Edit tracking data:
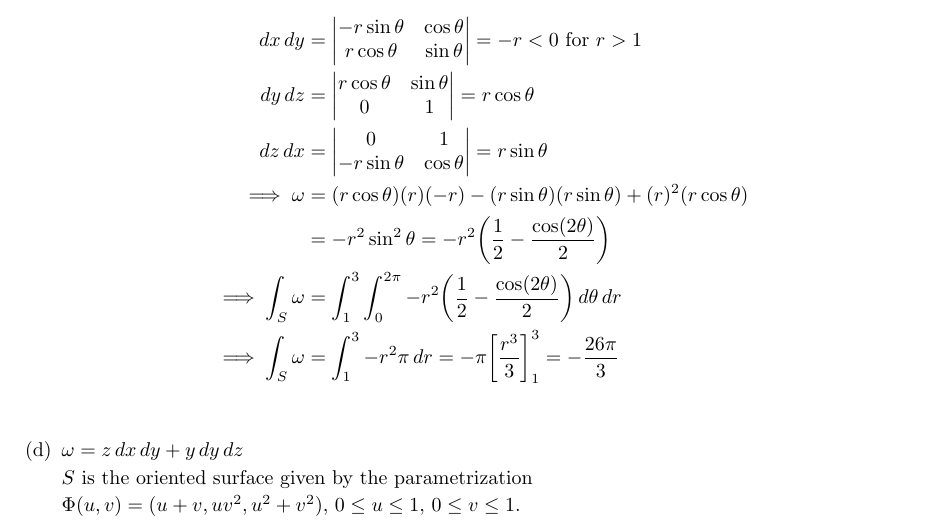
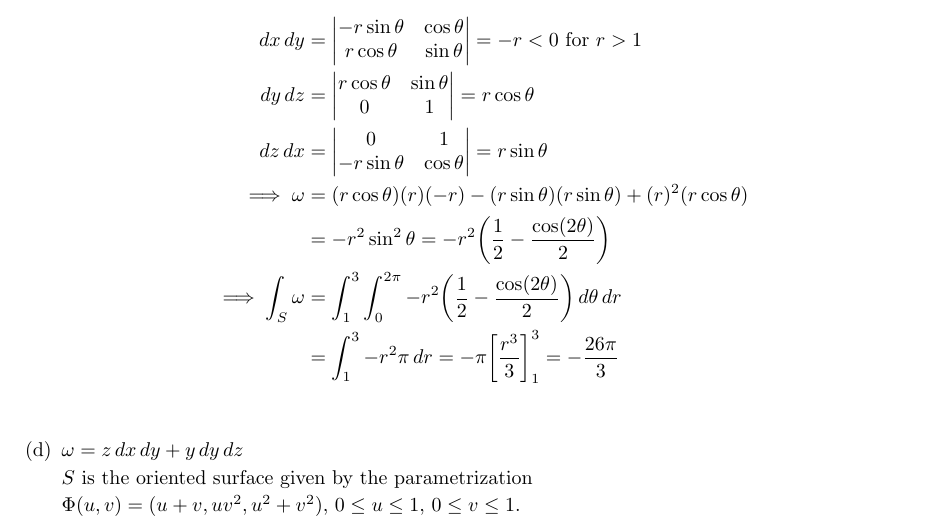
Before and after one commit to poonkeegan/school, a LaTeX document (matb42/a10.tex): part of page 6 of 11, cut so that both start at the same text. Compiled offline with pdfLaTeX.

Commit message:
Tue Mar 27 13:47:23 EDT 2018

```diff
--- a/matb42/a10.tex
+++ b/matb42/a10.tex
@@ -184,7 +184,7 @@ Apr 3rd 2018}
             \implies \omega &= (r \cos \theta)(r)(-r) - (r \sin \theta)(r \sin \theta) + (r)^2(r \cos \theta) \\
             &= -r^2 \sin^2 \theta = -r^2\bigg( \frac{1}{2} - \frac{\cos(2\theta)}{2} \bigg) \\
             \implies \int_S \omega &= \int_1^3 \int_0^{2\pi} -r^2\bigg( \frac{1}{2} - \frac{\cos(2\theta)}{2} \bigg) \, d\theta \, dr \\
-            \implies \int_S \omega &= \int_1^3 -r^2\pi \, dr = -\pi \bigg[ \frac{r^3}{3} \bigg]_1^3 = -\frac{26\pi}{3}\\
+            &= \int_1^3 -r^2\pi \, dr = -\pi \bigg[ \frac{r^3}{3} \bigg]_1^3 = -\frac{26\pi}{3}\\
         \end{align*}
 
         \item $\omega = z \, dx \, dy + y \, dy \, dz$
```
Also changed, not shown: matb42/a10.pdf.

• [Aim of the task]:
Output the records exactly as they appear, skipping any pictures.

• [Finished exercise]:
Before and after one commit to poonkeegan/school, a LaTeX document (matb42/a10.tex): part of page 6 of 11, cut so that both start at the same text. Compiled offline with pdfLaTeX.

Commit message:
Tue Mar 27 13:47:23 EDT 2018

```diff
--- a/matb42/a10.tex
+++ b/matb42/a10.tex
@@ -184,7 +184,7 @@ Apr 3rd 2018}
             \implies \omega &= (r \cos \theta)(r)(-r) - (r \sin \theta)(r \sin \theta) + (r)^2(r \cos \theta) \\
             &= -r^2 \sin^2 \theta = -r^2\bigg( \frac{1}{2} - \frac{\cos(2\theta)}{2} \bigg) \\
             \implies \int_S \omega &= \int_1^3 \int_0^{2\pi} -r^2\bigg( \frac{1}{2} - \frac{\cos(2\theta)}{2} \bigg) \, d\theta \, dr \\
-            \implies \int_S \omega &= \int_1^3 -r^2\pi \, dr = -\pi \bigg[ \frac{r^3}{3} \bigg]_1^3 = -\frac{26\pi}{3}\\
+            &= \int_1^3 -r^2\pi \, dr = -\pi \bigg[ \frac{r^3}{3} \bigg]_1^3 = -\frac{26\pi}{3}\\
         \end{align*}
 
         \item $\omega = z \, dx \, dy + y \, dy \, dz$
```
Also changed, not shown: matb42/a10.pdf.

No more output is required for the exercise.